Last night after he slapped his wife, because she won't shut up about something important, he had felt guilty. But he couldn't show it. What else could he do? His actions were beyond him. Just as the GARAGE-SALE was beyond the lawyer. And his uncle's knot was beyond him. But his father didn't look like one to tie knots.
Then why did he?
Netrapal gets dressed and comes out. He will walk to the garage. He rarely sleeps. He only has nightmares. About the garage sale- by whose end, there was nothing left in the courtyard. Even the Neem was cut. Someone paid five thousand cash, and every rupee counted.
And there are nightmares in which he meets his father, his uncle, his mother who had perished much before. About the many walks he took in his fields. And sugarcanes.
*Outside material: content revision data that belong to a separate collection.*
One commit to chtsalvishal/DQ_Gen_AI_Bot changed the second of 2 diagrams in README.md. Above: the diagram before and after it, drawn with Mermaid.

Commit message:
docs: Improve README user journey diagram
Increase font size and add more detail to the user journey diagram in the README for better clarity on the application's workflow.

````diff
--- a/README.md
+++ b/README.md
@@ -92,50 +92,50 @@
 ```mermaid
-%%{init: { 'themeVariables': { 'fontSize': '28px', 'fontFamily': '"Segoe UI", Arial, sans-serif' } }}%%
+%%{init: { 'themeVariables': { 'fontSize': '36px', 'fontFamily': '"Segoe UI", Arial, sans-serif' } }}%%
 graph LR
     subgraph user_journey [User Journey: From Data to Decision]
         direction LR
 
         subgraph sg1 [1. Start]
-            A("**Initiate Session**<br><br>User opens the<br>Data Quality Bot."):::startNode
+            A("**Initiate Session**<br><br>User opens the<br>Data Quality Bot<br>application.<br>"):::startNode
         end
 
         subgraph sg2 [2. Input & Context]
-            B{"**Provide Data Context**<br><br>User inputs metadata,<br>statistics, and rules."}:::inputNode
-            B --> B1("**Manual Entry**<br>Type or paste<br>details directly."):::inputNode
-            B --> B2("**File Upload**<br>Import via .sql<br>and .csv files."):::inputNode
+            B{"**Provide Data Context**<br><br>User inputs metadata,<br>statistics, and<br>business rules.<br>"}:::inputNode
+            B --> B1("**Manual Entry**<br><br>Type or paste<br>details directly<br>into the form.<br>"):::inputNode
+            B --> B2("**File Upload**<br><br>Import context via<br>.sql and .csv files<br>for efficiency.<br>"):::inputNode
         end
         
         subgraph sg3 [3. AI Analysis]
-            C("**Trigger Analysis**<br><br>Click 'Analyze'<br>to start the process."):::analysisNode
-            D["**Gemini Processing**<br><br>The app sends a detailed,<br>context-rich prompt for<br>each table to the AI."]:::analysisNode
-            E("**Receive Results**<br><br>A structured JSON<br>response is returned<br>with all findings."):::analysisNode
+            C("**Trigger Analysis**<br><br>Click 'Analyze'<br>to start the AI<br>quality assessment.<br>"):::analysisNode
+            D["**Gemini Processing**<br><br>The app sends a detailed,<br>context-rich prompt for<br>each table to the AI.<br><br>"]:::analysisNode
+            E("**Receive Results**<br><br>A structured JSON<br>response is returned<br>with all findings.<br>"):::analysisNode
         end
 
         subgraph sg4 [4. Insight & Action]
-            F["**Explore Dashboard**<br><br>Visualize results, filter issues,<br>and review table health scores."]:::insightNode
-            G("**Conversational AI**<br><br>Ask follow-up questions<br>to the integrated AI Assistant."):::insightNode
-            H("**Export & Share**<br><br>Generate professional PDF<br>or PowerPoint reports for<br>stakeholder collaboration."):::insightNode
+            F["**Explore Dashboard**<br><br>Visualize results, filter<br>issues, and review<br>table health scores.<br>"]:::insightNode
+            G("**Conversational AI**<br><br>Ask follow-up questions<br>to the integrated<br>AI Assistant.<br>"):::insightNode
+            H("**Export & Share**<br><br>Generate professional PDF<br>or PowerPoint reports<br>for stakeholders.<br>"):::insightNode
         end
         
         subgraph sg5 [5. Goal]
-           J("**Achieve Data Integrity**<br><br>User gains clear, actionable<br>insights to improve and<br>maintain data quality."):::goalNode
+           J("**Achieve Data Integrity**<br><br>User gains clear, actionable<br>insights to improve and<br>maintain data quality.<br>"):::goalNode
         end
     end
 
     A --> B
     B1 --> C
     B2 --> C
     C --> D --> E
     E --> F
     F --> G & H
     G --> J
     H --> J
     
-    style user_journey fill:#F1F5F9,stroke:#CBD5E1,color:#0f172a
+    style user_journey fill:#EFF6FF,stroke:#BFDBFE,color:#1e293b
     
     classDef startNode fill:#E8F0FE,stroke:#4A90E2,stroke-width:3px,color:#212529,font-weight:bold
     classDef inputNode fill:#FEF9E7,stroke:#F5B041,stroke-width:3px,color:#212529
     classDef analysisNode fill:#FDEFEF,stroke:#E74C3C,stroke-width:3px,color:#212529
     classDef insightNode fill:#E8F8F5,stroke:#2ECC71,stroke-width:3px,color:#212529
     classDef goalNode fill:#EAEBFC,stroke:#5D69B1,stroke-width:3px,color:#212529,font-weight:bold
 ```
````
And his father walking him to a village fair. He lives in continuous memories. Of that garage sale, when he lost everything. Of blood around his father.
A dropout of various colleges, Nachi Keta is a Kidney Transplant Recipient and a neurodiverse writer from New Delhi. His name is a combination of two terms: Nachi, which means 'death', and Keta, which means 'a creative force'. His work focuses on mental health, oppression and the absurd in social and personal. His words have found a home in various magazines like Perhappened, The daily drunk, The Bombay Review, The Howling Press and Sock Drawer, an updated list of which can be found here: nachi-keta.com.